Michael Patrick Malley

Mike MalleyMike died at Arbor Hospice, a year and one day after his diagnosis with a Glioblastoma.

Mike was born on April 30, 1938, in Berkhamsted, Hertfordshire, England, to Mary Louise (Ryan) and Wilfred Malley. His father, a lawyer, became an officer in the British Army stationed in Egypt. Wilfred left for service when Mike was 2; he died in 1942 in the Battle of El Alamein. Mike and his mother survived the London Blitz, moving to the United States in the 1950s when she married William Hauck, an American Air Force pilot. England’s wartime food rationing resulted in Mike’s lifelong obsession with fresh oranges and marmalade.
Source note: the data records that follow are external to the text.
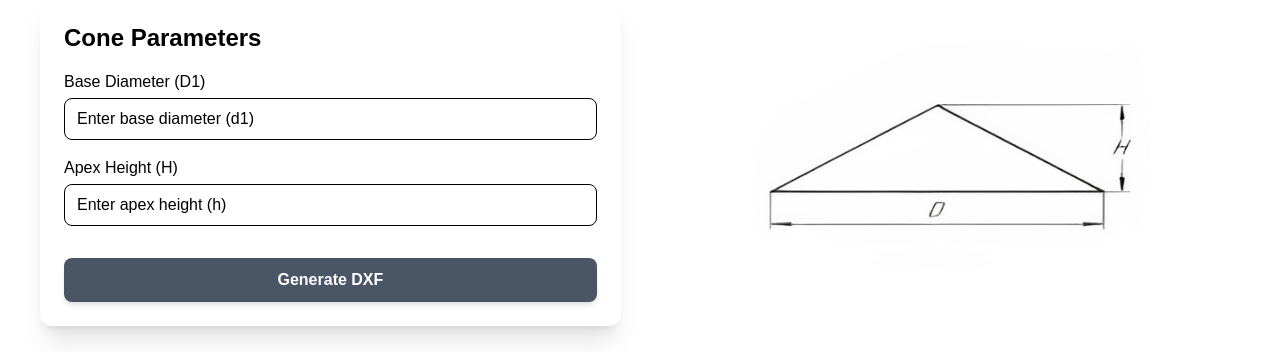
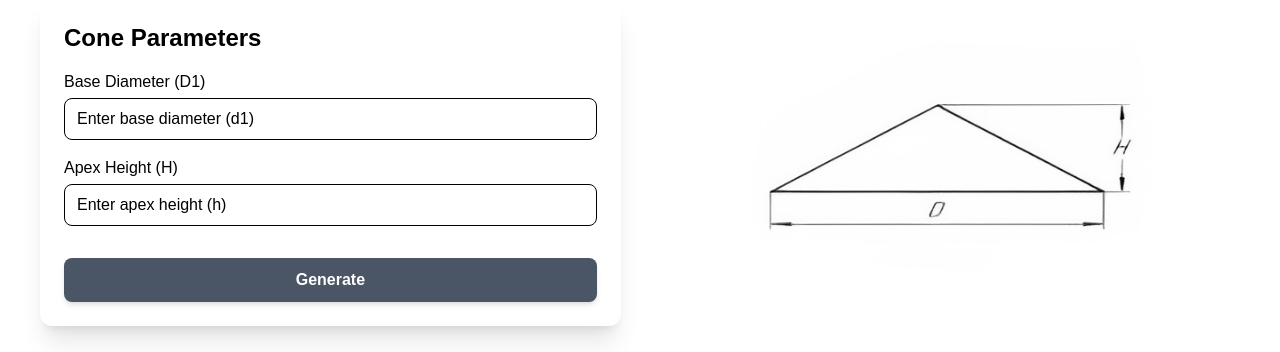
Before and after one commit to aboudeir-jojma/FlatPattern-site, a Next.js app: page /shape/cone in a window 1280 px wide. Shown: the part 230-582 px from the top of the page. Built offline with nearby package versions, Linux system fonts and the light colour scheme.

Commit message:
afiche rasult

```diff
--- a/components/ShapeForm.tsx
+++ b/components/ShapeForm.tsx
@@ -8,14 +8,15 @@ export default function ShapeForm({
   fields: { label: string; key: string; type?: string }[];
   shapeName: string;
 }) {
-  const initialValues: Record<string, string> = shapeName === "frustum-cone" ? { calc_type: "H" } : {};
+  const initialValues: Record<string, string> =
+    shapeName === "frustum-cone" ? { calc_type: "H" } : {};
   const [values, setValues] = useState<Record<string, string>>(initialValues);
   const [loading, setLoading] = useState(false);
   const [message, setMessage] = useState("");
+  const [result, setResult] = useState<Record<string, number> | null>(null);
+  const [dxfBase64, setDxfBase64] = useState<string | null>(null);
 
-  // 🔗 URL backend Flask
   const API_URL = "https://flat-pattern-production.up.railway.app/generate_dxf";
-  // const API_URL = "http://127.0.0.1:5000/generate_dxf"; // pour test local
 
   const handleChange = (key: string, value: string) => {
     setValues((prev) => ({ ...prev, [key]: value }));
@@ -25,12 +26,13 @@ export default function ShapeForm({
     e.preventDefault();
     setLoading(true);
     setMessage("");
+    setResult(null);
+    setDxfBase64(null);
 
     try {
-      // ✅ Construire le JSON dynamique
       const params: Record<string, string | number> = { ...values };
 
-      // 🔸 Si c'est un frustum cone → utiliser H ou B
+      // 🔸 Frustum Cone → H ou B
       if (shapeName === "frustum-cone") {
         if (values.calc_type === "H" && values.height) {
           params.height = parseFloat(values.height);
@@ -41,7 +43,7 @@ export default function ShapeForm({
         }
       }
 
-      // 🔹 Conversion des valeurs numériques
+      // 🔹 Conversion nombres
       Object.keys(params).forEach((k) => {
         if (typeof params[k] === "string" && !isNaN(Number(params[k]))) {
           params[k] = parseFloat(params[k] as string);
@@ -53,8 +55,7 @@ export default function ShapeForm({
         params,
       };
 
-      console.log("🚀 JSON envoyé au backend:");
-      console.log(JSON.stringify(payload, null, 2));
+      console.log("🚀 Payload envoyé :", JSON.stringify(payload, null, 2));
 
       const response = await fetch(API_URL, {
         method: "POST",
@@ -67,30 +68,53 @@ export default function ShapeForm({
         throw new Error(`Erreur ${response.status}: ${errorText}`);
       }
 
-      // 🟢 Téléchargement DXF
-      const blob = await response.blob();
-      const url = window.URL.createObjectURL(blob);
-      const a = document.createElement("a");
-      a.href = url;
-      a.download = `${shapeName}.dxf`;
-      document.body.appendChild(a);
-      a.click();
-      a.remove();
+      const data = await response.json();
 
-      setMessage(`✅ DXF pour ${shapeName} généré avec succès !`);
+      // 🟢 Si backend renvoie "data" et "dxf_base64"
+      if (data?.data) setResult(data.data);
+      if (data?.dxf_base64) setDxfBase64(data.dxf_base64);
+
+      setMessage("✅ Résultat généré avec succès");
     } catch (error: any) {
       console.error("❌ Erreur:", error);
-      setMessage("❌ Échec de la génération du DXF. Vérifiez le backend.");
+      setMessage("❌ Échec de la génération du DXF.");
     } finally {
       setLoading(false);
     }
   };
 
+  const handleDownload = () => {
+    if (!dxfBase64) return;
+
+    // Convertir le Base64 en Blob et forcer le téléchargement
+    const byteCharacters = atob(dxfBase64);
+    const byteNumbers = new Array(byteCharacters.length);
+    for (let i = 0; i < byteCharacters.length; i++) {
+      byteNumbers[i] = byteCharacters.charCodeAt(i);
+    }
+    const byteArray = new Uint8Array(byteNumbers);
+    const blob = new Blob([byteArray], { type: "application/dxf" });
+    const url = URL.createObjectURL(blob);
+
+    const a = document.createElement("a");
+    a.href = url;
+    a.download = `${shapeName}.dxf`;
+    a.click();
+    URL.revokeObjectURL(url);
+  };
+
   return (
-    <form onSubmit={handleSubmit} className="flex flex-col gap-4 mt-0 cursor-default">
+    <div id={shapeName} className="w-full">
+      <form
+        onSubmit={handleSubmit}
+        className="flex flex-col gap-4 mt-0 cursor-default"
+      >
+        {/* 🔹 Frustum Cone → Choix H ou B */}
         {shapeName === "frustum-cone" && (
           <div>
-          <label className="block font-medium mb-1 text-black">Choose Calculation Type</label>
+            <label className="block font-medium mb-1 text-black">
+              Choose Calculation Type
+            </label>
             <div className="flex gap-4">
               <label className="flex items-center cursor-pointer">
                 <input
@@ -118,20 +142,10 @@ export default function ShapeForm({
           </div>
         )}
 
-      {fields.map(({ label, key, type }, i) => (
+        {/* 🔹 Champs principaux */}
+        {fields.map(({ label, key }, i) => (
           <div key={i}>
             <label className="block font-medium mb-1 text-black">{label}</label>
-
-          {type === "select" ? (
-            <select
-              onChange={(e) => handleChange(key, e.target.value)}
-              className="w-full border border-black rounded-lg px-3 py-2 bg-white text-black focus:outline-none focus:ring-2 focus:ring-black"
-            >
-              <option value="">-- Select H or B --</option>
-              <option value="H">Height (H)</option>
-              <option value="B">Bita (B)</option>
-            </select>
-          ) : (
             <input
               type="number"
               step="any"
@@ -143,11 +157,10 @@ export default function ShapeForm({
                          appearance-none bg-white"
               required
             />
-          )}
           </div>
         ))}
 
-      {/* ✅ Champs dynamiques pour Frustum Cone */}
+        {/* 🔹 Champs dynamiques */}
         {shapeName === "frustum-cone" && values.calc_type === "H" && (
           <div>
             <label className="block font-medium mb-1 text-black">Height (H)</label>
@@ -178,26 +191,56 @@ export default function ShapeForm({
           </div>
         )}
 
+        {/* 🔘 Bouton Generate */}
         <button
           type="submit"
           disabled={loading}
           className="mt-4 py-2.5 rounded-lg font-semibold text-white
-                   bg-gray-600
-                   shadow-md transition-all duration-300
+                     bg-gray-600 shadow-md transition-all duration-300
                      hover:scale-[1.02] disabled:opacity-70"
         >
-        {loading ? "Generating..." : "Generate DXF"}
+          {loading ? "Generating..." : "Generate"}
         </button>
 
+        {/* 🔹 Message */}
         {message && (
           <p
             className={`text-sm mt-3 text-center ${
-            message.startsWith("✅") ? "text-black" : "text-red-600"
+              message.startsWith("✅") ? "text-green-600" : "text-red-600"
             }`}
           >
             {message}
           </p>
         )}
+
+        {/* 🔹 Résultats + bouton DXF */}
+        {result && (
+          <div className="mt-4 bg-gray-100 border border-gray-400 rounded-lg p-4 flex justify-between items-center">
+            <div>
+              <h3 className="font-semibold text-lg mb-2 text-black">
+                Résultats :
+              </h3>
+              <ul className="text-black text-sm">
+                {Object.entries(result).map(([key, value]) => (
+                  <li key={key}>
+                    <span className="font-medium">{key}:</span> {value}
+                  </li>
+                ))}
+              </ul>
+            </div>
+
+            {/* 🟢 Bouton DXF si base64 présent */}
+            {dxfBase64 && (
+              <button
+                onClick={handleDownload}
+                className="bg-gray-700 text-white px-4 py-2 rounded-md font-medium hover:bg-gray-900 transition-all duration-200"
+              >
+                ⬇️ Télécharger DXF
+              </button>
+            )}
+          </div>
+        )}
       </form>
+    </div>
   );
 }
```
Lines whose indentation alone changed are shown as unchanged.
A high school merit scholar, Mike graduated from Yale University with a dual degree in philosophy and physics. Afterward he spent two years in the U.S. Army, working in intelligence. During that time he met Adrienne, his wife of 54 years. In 1964 they moved to Ann Arbor, where Mike attended Michigan Law, graduating near the top of his class. He started a private law practice in Ann Arbor, specializing in small business and franchise law. His early clients remained with him for 40 years, becoming friends for life. In 1990, he received the Pro Bono Award from the Washtenaw Trial Lawyers Association. His commitment to pro bono legal work lasted until his death.

Mike and Adrienne raised three children, Christopher, Jennifer, and Peter. Mike’s avocations were soccer, the Michigan Churchill Society, and military veterans. His soccer interest began as a young child with his passion for the British club Arsenal. He played at Yale and later, as his children grew, began coaching youth soccer, eventually founding the Ann Arbor Arsenal Soccer Association. When his children left home, he began coaching the University of Michigan Men’s Club team. In 1990, Mike became co-chair of the Michigan World Cup Committee and was key in obtaining the three World Cup games played in 1994 at the Pontiac Silverdome. After that he and Adrienne traveled the world to attend World Cup Soccer games. In 2015, he was inducted into the Michigan Soccer Hall of Fame.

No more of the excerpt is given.